  • United Kingdom
  • Financial services and markets regulation
  • HR Consultancy
  • Financial services - Senior Managers and Certification Regime


The FCA has issued its long awaited consultation on extension of the Senior Managers and Certification Regime (also known as “Accountability II”). Consultation Paper (CP17/25), which sets out the “what” and the “why” of the Regime borrows from the PRA regime for banks and other PRA firms. These include the core legislative requirements: the Senior Managers Regime, Certification Regime and Conduct Rules. Many of the proposals will, therefore, be familiar.

The Regime, however, introduces some new concepts, most notably a three tiered approach to compliance depending on the size, scale and complexity of a firm. The FCA will consult further on “how” it proposes to implement the Regime, including its plans for the transition of existing “approved persons” into the Regime.

The FCA is also consulting on extension of the regime for insurers (CP17/26), as the Senior Insurance Managers Regime will morph into the Senior Managers and Certification Regime and achieve more of a level playing field in how the certified regime and conduct rules will be applied to insurance companies in addition to the requirements on senior managers.

The FCA has asked for comments by 3 November 2018. The Regime is expected to come into effect in late 2018.

Our briefing sets out an initial overview, likely impact and our initial 10 “Take-aways.”

What does the extended regime look like?

The key aims of Accountability II are the same as those that have applied to the Banks and other PRA firms under the current Senior Managers and Certification Regime (“SMCR”):

  • To reduce harm to consumers
  • To raise the standards of conduct for everyone who works in financial services

These aims form a backdrop to a key priority of the regulator being the improvement of culture and governance as articulated in the FCA’s Business Plan for the past two years.

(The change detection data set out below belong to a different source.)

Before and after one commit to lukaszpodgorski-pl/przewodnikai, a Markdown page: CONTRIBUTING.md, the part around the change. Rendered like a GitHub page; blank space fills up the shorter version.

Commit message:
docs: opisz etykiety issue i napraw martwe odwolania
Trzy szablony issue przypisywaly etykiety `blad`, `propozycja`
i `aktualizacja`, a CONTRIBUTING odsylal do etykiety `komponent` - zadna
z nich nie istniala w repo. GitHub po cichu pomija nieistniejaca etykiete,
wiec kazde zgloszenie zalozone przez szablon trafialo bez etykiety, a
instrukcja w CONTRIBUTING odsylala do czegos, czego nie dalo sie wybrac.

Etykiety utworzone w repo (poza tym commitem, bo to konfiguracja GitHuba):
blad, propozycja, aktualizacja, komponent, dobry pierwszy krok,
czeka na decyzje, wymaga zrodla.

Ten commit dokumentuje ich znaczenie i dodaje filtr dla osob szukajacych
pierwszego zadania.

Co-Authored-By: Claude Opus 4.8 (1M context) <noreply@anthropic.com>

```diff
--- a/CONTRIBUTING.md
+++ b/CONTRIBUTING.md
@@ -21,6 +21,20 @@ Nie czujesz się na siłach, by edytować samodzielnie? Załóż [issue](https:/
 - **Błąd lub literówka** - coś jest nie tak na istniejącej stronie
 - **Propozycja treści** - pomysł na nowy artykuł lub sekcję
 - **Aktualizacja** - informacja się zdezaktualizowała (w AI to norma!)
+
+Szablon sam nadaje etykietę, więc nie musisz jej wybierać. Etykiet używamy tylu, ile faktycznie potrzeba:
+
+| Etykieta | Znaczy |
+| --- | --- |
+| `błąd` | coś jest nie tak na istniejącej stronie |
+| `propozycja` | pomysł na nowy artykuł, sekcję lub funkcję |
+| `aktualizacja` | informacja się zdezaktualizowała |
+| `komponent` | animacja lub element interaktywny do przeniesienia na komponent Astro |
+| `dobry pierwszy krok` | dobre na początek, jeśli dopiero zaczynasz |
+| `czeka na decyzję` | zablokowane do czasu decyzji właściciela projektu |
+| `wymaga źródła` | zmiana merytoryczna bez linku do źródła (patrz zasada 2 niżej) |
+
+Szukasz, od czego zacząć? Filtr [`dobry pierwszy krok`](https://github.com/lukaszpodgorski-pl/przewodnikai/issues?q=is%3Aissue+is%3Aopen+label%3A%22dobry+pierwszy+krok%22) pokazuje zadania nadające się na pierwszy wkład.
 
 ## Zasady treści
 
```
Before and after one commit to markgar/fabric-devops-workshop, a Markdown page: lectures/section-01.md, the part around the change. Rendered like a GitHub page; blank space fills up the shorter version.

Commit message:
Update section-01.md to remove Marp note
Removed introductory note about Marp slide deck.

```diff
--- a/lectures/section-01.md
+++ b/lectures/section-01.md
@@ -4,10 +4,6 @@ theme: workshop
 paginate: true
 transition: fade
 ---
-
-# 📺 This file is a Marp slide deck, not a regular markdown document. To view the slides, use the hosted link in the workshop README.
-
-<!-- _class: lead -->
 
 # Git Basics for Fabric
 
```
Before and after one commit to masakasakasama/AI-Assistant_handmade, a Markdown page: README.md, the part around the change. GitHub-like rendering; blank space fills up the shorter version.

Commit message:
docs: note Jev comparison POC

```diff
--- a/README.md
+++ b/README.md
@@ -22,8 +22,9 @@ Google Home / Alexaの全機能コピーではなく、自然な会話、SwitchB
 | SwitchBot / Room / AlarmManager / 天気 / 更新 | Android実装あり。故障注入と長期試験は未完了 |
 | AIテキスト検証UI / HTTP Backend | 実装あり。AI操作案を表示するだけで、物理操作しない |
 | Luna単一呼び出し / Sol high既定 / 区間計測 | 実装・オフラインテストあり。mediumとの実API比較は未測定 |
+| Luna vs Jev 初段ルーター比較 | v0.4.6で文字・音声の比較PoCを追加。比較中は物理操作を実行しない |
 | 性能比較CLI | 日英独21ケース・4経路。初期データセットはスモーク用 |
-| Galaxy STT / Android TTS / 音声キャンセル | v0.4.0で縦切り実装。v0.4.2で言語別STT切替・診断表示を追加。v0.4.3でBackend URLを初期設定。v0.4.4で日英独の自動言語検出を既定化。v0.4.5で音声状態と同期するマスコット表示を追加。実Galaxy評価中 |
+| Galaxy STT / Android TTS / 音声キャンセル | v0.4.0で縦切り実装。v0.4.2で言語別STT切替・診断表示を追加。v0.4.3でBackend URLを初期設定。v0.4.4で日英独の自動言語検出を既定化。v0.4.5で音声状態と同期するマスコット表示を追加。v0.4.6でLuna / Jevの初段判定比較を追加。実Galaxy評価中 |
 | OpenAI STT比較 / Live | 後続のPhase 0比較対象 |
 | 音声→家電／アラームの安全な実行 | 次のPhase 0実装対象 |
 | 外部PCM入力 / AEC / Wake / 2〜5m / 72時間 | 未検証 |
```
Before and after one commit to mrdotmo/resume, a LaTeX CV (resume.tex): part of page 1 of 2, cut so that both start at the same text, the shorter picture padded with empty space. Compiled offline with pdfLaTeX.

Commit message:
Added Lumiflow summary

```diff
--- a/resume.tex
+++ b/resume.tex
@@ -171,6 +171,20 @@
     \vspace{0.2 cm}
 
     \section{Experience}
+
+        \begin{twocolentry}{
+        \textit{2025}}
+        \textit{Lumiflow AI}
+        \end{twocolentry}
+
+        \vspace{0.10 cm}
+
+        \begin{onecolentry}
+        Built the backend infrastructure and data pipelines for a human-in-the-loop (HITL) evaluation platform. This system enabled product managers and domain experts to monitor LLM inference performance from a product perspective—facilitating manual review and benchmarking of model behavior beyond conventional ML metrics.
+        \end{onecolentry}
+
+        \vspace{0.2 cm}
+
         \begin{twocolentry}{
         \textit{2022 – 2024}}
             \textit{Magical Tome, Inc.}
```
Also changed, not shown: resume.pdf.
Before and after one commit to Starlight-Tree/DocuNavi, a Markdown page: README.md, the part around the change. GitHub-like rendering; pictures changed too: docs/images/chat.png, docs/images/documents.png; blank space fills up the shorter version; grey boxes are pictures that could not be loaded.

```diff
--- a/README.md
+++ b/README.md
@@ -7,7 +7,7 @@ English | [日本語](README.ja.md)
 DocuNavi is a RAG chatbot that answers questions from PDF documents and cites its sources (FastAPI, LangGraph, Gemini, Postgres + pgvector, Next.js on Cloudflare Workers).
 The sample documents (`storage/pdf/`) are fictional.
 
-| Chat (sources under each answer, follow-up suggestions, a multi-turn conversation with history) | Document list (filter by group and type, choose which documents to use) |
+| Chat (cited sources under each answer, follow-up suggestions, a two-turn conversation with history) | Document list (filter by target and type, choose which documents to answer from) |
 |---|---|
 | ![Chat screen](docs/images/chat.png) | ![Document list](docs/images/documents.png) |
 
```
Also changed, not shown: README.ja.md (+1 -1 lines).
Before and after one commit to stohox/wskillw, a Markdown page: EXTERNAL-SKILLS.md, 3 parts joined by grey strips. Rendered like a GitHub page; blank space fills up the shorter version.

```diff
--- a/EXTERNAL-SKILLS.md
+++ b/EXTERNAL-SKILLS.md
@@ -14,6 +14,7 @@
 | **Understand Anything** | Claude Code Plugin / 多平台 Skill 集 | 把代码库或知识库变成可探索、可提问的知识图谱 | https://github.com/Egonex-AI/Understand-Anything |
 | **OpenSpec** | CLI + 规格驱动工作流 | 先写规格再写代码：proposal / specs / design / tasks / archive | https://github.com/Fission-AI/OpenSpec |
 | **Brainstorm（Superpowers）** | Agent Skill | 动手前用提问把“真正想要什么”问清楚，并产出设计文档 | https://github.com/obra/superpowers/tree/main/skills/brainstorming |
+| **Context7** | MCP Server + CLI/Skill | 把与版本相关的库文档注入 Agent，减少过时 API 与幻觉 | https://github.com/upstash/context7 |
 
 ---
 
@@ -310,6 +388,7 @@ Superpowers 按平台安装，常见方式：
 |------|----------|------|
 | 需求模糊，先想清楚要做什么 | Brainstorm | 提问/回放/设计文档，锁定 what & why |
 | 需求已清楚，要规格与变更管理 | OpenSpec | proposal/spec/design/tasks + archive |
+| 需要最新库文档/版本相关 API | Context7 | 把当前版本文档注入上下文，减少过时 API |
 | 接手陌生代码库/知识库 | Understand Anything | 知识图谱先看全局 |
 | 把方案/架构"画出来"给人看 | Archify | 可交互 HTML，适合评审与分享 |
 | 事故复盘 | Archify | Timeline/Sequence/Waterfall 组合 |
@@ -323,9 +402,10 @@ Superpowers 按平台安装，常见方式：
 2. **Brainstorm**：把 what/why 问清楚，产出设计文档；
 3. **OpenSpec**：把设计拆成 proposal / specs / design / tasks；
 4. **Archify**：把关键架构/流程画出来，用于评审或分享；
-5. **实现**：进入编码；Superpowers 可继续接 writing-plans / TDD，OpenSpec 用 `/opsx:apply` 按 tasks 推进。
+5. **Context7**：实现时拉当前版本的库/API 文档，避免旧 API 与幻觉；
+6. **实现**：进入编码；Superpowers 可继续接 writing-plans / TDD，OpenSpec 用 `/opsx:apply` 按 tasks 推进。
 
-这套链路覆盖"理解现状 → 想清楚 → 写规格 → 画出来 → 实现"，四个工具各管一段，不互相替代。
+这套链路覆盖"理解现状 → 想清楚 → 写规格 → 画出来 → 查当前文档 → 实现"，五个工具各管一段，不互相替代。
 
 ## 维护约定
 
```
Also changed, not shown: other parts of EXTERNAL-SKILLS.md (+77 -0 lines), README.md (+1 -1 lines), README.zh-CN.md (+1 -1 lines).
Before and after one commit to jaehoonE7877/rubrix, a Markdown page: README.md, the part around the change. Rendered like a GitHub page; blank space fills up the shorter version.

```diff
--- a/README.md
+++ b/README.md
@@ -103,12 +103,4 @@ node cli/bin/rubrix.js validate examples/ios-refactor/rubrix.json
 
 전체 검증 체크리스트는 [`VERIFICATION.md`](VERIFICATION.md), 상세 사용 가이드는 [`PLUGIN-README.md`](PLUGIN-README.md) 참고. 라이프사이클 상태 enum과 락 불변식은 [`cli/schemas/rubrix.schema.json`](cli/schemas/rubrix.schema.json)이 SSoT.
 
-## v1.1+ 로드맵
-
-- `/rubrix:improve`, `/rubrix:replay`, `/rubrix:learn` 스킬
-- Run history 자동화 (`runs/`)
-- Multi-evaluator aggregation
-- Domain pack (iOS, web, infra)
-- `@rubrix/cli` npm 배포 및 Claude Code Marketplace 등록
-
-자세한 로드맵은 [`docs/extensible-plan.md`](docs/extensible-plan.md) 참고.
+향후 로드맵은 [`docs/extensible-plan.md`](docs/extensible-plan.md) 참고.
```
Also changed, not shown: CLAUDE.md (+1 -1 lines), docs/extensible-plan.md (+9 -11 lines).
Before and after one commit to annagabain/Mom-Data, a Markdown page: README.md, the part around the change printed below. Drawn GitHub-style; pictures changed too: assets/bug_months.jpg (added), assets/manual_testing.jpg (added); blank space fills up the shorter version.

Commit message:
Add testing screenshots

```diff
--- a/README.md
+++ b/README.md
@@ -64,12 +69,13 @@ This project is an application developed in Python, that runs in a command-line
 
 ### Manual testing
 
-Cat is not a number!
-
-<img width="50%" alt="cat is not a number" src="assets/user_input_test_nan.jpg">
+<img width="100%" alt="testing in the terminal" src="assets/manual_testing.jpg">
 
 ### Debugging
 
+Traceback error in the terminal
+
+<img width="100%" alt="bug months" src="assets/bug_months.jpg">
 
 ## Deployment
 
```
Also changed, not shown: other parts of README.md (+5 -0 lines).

It is clear that the FCA wants staff to take personal responsibility for their actions and achieve an overall improvement in conduct. It is also clear that firms and staff need to understand and can evidence who does what within the firm. It is apparent that the implementation of the conduct rules to almost all employees in financial services firms is a key driver for meeting the regime’s aims.

In the run up to the consultation release there has been significant media reference to proportionality and tailoring of the regime to fit the diversity of firms who will be impacted. The comments below reflect the proportionate approach that that the FCA is looking to adopt. In planning to implement the regime, The FCA has made it clear that there is no requirement for firms to change their governance and organisational structures or to hire new people to fill specific functions unless the firm considers that changes would be beneficial.

The Impact Analysis

In looking at how the regime has now been adapted for the majority of regulated firms, we have the following initial comments;

1. The Core Regime

A basic legislative requirements will apply to approximately 14,000 firms – known as the ‘Core Regime’. These are the:

  • Senior Managers Regime
  • Certification Regime
  • Conduct Rules

Senior Managers Regime

This will apply to the most senior managers within a firm. The senior managers will need to be approved by the FCA before they start their role (as is currently the case under the Approved Persons regime) and firms will need to make sure their managers are suitably competent to do their roles including obtaining references and do background checks such as criminal records. A cornerstone to the Senior Managers Regime is the requirement to have a ‘Statement of Responsibilities’ (“SoR”) which is a concise and clear record around a particular individual role be provided to the FCA and updated when there are major changes. As is the case with the existing regime, senior managers will also have a ‘Duty of Responsibility’ - which means that if something goes wrong in an area the manager is responsible for, the FCA will consider whether the manager took reasonable steps to stop this happening.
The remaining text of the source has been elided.